Shelley as a romantic poet

Show Shelley as a poet of reformation or regeneration.

Shelley as a romantic poetAnswer:
Shelley had certain inherent tendencies which made him a rebel and a reformer. From his very early life he marked an antagonism between himself and the established order of society.

‘Ode to the West Wind’, shows Shelley’s revolutionary zeal and his ideas of social reform. Shelley believes that both nature and the society of men are suffering from deadly diseases like tyranny, oppression, corruption and injustice. These deadly diseases are like pestilence which can be cured by a miraculous change. This change can be brought about by power and the West Wind has this power, because it is a destructive as well as a creative agent of nature.

The West Wind comes inevitably in the cycle of seasons —autumn, winter, spring and summer, and when it comes, it drives the decayed leaves which rot under earth in winter and are turned into manure to help new vegetation’s and plants grow in the spring. In this process it plays the dual role of a destroyer and preserver, because it stores up the seeds for their future blossoming in the coming spring.

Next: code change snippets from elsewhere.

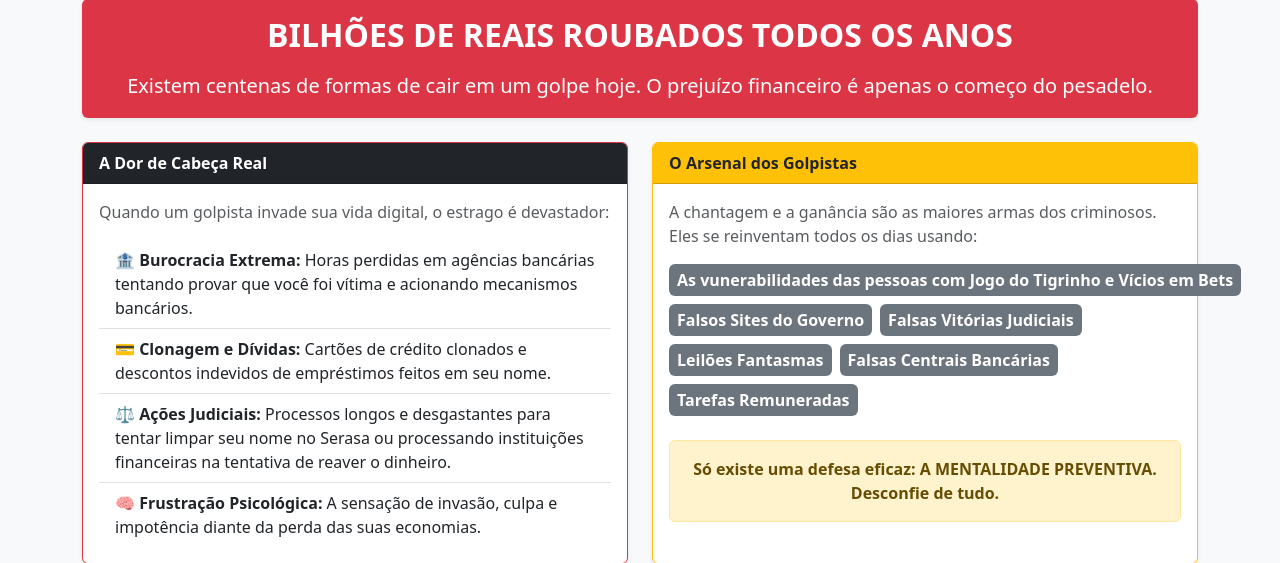
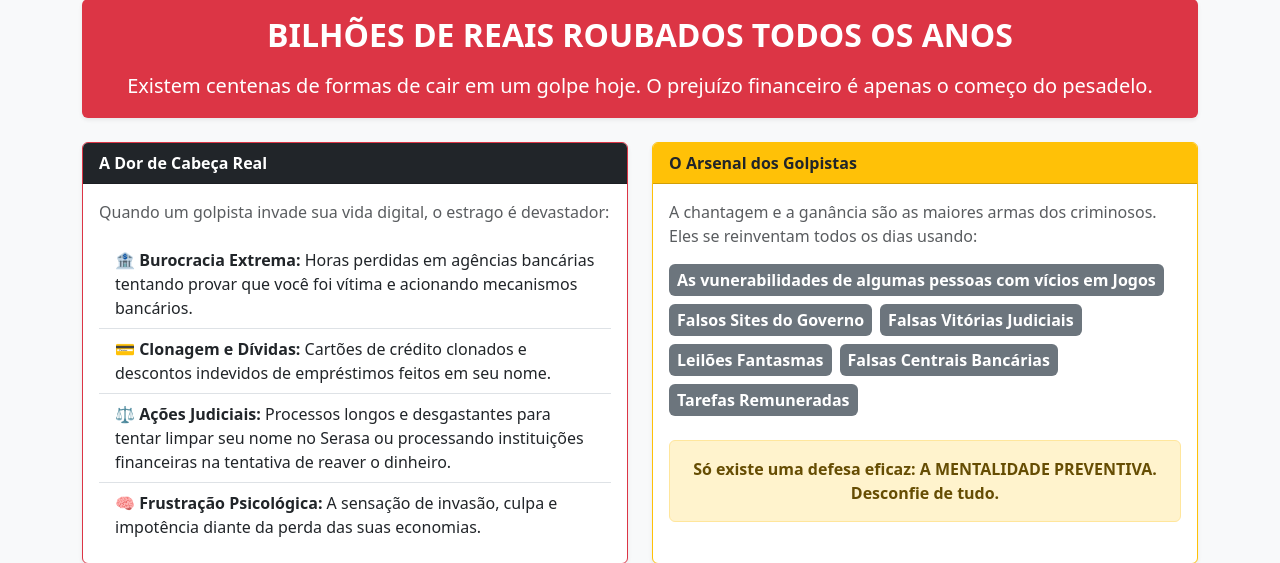
Before and after one commit to ronyvirginio/escudo-cidadao, a Flask app: page / in a window 1280 px wide, after a click on "🚨 O Preço do Golpe". Shown: the part 200-763 px from the top of the page. Run offline with Flask 3, Linux system fonts and the light colour scheme.

Commit message:
sincronizacao 1

```diff
--- a/templates/index.html
+++ b/templates/index.html
@@ -108,7 +108,7 @@
                             <div class="card-body">
                                 <p class="text-muted">A chantagem e a ganância são as maiores armas dos criminosos. Eles se reinventam todos os dias usando:</p>
                                 <div class="d-flex flex-wrap gap-2 mt-3">
-                                    <span class="badge bg-secondary fs-6 p-2">As vunerabilidades das pessoas com Jogo do Tigrinho e Vícios em Bets</span>
+                                    <span class="badge bg-secondary fs-6 p-2">As vunerabilidades de algumas pessoas com vícios em Jogos</span>
                                     <span class="badge bg-secondary fs-6 p-2">Falsos Sites do Governo</span>
                                     <span class="badge bg-secondary fs-6 p-2">Falsas Vitórias Judiciais</span>
                                     <span class="badge bg-secondary fs-6 p-2">Leilões Fantasmas</span>
```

To develop the theme of regeneration, Shelley has introduced the cycle of seasons — the annual rotation of autumn winter, spring and summer. The first stanza of the poem is devoted to autumn, winter and spring, while the second and the third state the activities of the wind in the summer. The change in the cycle of seasons in the natural world is mixed up with the idea of destruction and creation, death and rebirth, decadence and progress.


In the fourth stanza of the ode, the world of nature is transferred to the world of humanity. Shelley now invokes the terrible power of the West Wind in his own life, and urges the wind to regenerate him from his state of disappointment and despair. The agonized soul of the poet appeals to the West Wind to free him from the bondage of the world,

“oh! lift me as a wave, a leaf, a cloud!
I fall upon the thorns of life-I bleed-“

The theme of regeneration or revolution attains a universal dimension, in the last stanza. Shelley expresses his desire to regenerate or to reform the whole humanity of the world. In this great task of reformation, he invokes the revolutionary spirit of the West Wind. He want the West Wind to blow over him, just as i blows over the forest He requests the wind to fill him with indomitable power and spirit needed to change the unawakened world. He asks the wind to scatter his verses all over the world lily “ashes and sparks” from an “extinguished hearth” so that the fig of revolution can destroy the old system of corruption, oppression and exploitation in different parts of the world.

Thus a new prosperous society will be built on the ruins of the old. Just as the dead leaves form soil out of which new vegetation grows, Shelley’s thoughts which were considered dead by many, will prove fruitful ground for new ideas to spring from. Shelley believes that he will be able to bring about perfect happiness for mankind.